Great Baseball Moments:- Roger Maris Breaks Babe Ruth’s Single Season Home Run Record- October 1, 1961. Breaking records either career or single season records- or reaching landmarks like 3000 hits or 300 wins are usually great and enjoyable events not only for the player but for fans alike. Roger Maris’s challenge of Babe Ruth’s record was anything but enjoyable for Roger Maris. He would say years later that he wished he had never broken the record. In the summer of 1961 [ it should be noted an expansion year with the Los Angeles Angels and Washington Senators added to the league plus it was now a 162 game schedule instead of 154] Maris and his celebrated teammate Mickey Mantle both made an assault on Ruth’s Record- the most cherished record on sports- 60 home runs in a season which Ruth accomplished in 1927. The record had been challenged in the past a few times but it still stood. Mantle was the fan favorite of course- one of the all time greats. If the record had to be broken- and a lot of fans and baseball people didn’t want it to ever be broken- let it be Mantle. Maris was a very good player- he had bloomed into a star when he came to the Yankees in a trade in 1960 when he won the AL MVP Award- but he didn’t have the appeal of Mantle. This was seen as kind of a fluke- Mantle was the home run hitter. In his career Maris would only hit 30 or more home runs three times. Maris was the outsider- he wasn’t a ‘true Yankee’- the press was rooting for Mantle over Maris. Maris wasn’t the most press friendly of personalities- he was liked by his teammates but the press liked to paint him as the ‘bad guy.’
In September Mantle dropped out of the home run race- he was unexpectedly hospitalized by an abscessed hip he got from a flu shot- and would end up with 54 home runs. Maris kept going. He had 59 home runs at the 154 mark. Since that was the number of games played in a season in Ruth’s day- Commissioner Ford Frick [ a Ruth flunky] had said earlier if anyone broke the record and it wasn’t done in 154- there would be an asterisk beside the record [ in the records there never was .] After Maris hit #59 – he went 23 at bats with just 4 hits-one was a home run tying him with Ruth but time was running out.
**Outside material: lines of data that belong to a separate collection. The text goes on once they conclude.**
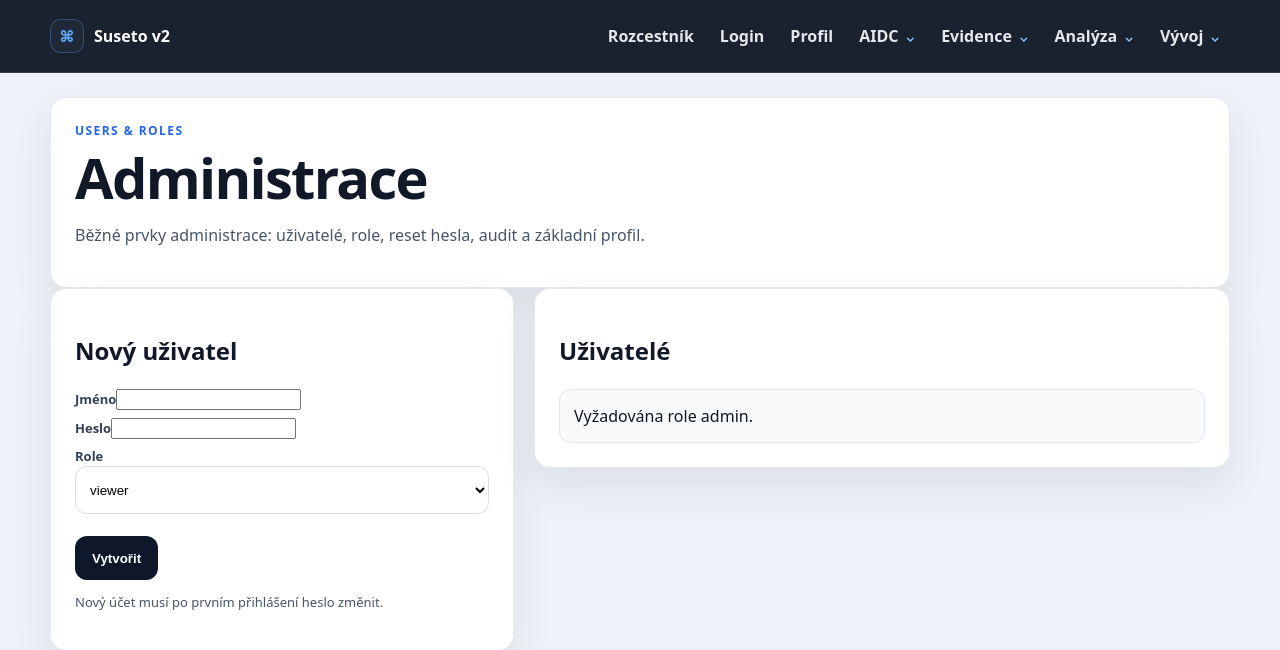
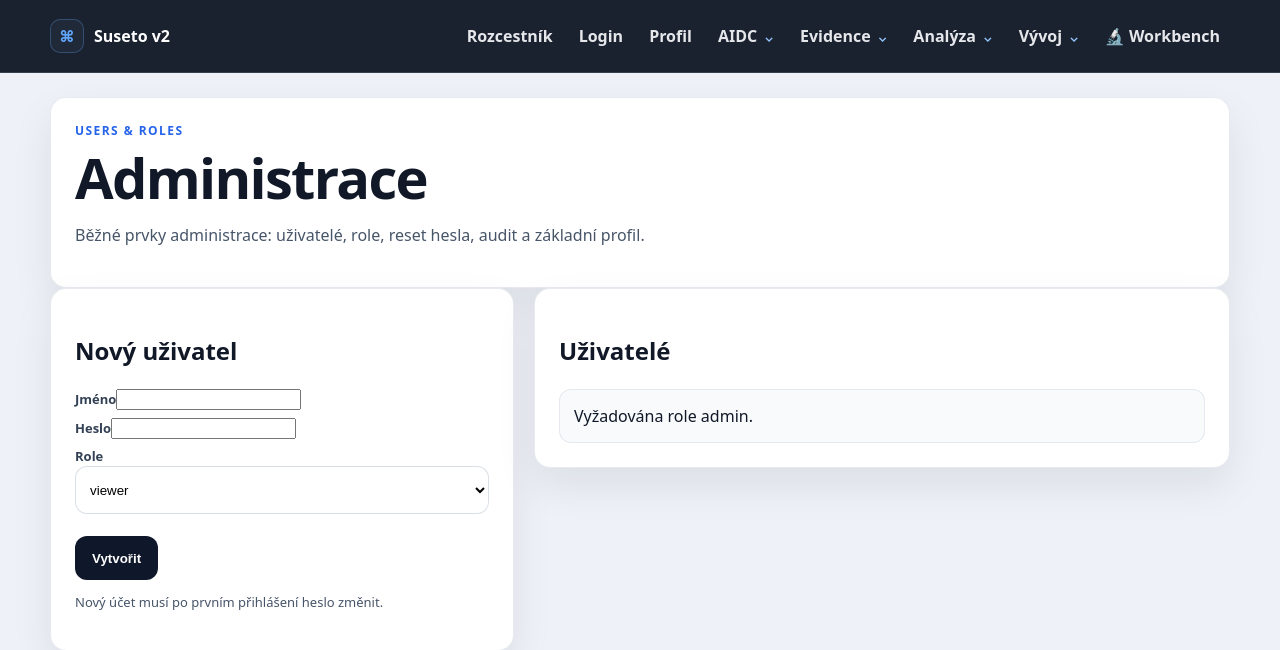
Before and after one commit to suseto-ui/suseto-v2, a Flask app: page /admin in a window 1280 px wide. Shown: the top 650 px of the page. Run offline with Flask 3, Linux system fonts and the light colour scheme.

Commit message:
feat: add Workbench to nav menu

```diff
--- a/templates/layout.html
+++ b/templates/layout.html
@@ -50,7 +50,8 @@
                             href="{{ url_for('auth_lab') }}">Auth Lab</a><a href="{{ url_for('runs') }}">Runs</a><a
                             href="{{ url_for('health') }}" target="_blank" rel="noopener noreferrer">Health</a></div>
                 </details>
-            </nav>
+                <a href="/workbench"{% if request.path=="/workbench" %} class="active"{% endif %}>🔬 Workbench</a>
+</nav>
         </div>
     </header>
     <main class="shell page-shell">{% block content %}{% endblock %}</main>
```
Maris was a nervous wreck- he was even losing hair.
In Game 159 against the Baltimore Orioles and pitcher Jack Fisher- the weight was lifted off of Maris’s shoulders when he finally connected- #61. Roger Maris’s record would last longer than Ruth’s record had. Maris died of cancer in 1985 at the young age of 51. His record would be broken in 1998 by Mark McGwire.
Note-Roger Maris seems to have been a very misunderstood guy- since he didn’t like the limelight- and didn’t enjoy playing in New York- the press at painted him as the bad guy. From all I have read he seems to have been well liked by his teammates and baseball people. One of his best friends was Whitey Herzog- a player- and Hall of Fame manager. In his excellent autobiography- Herzog writes on how Maris-spent the winter of ’61-’62 after breaking Ruth’s Record. Herzog was building his family a house. Every morning Maris would show up at the work site with his lunch pail and worked with Herzog and the others on building the house. Herzog and Maris remained close friends until the end and Herzog was a pallbearer at Maris’ funeral.
You would think they would have been happy they had a Yankee to hit the mark. That asterisk talk was just a slap in Maris’s face.
I think the press played a big part in all the negativity towards Maris. Maris wasn’t good copy. They even tried to build up this Mantle-Maris feud. Maris clearly one of those players who didn’t enjoy playing in NYC.
I can’t blame him either….yea this does sound like the press’s doing.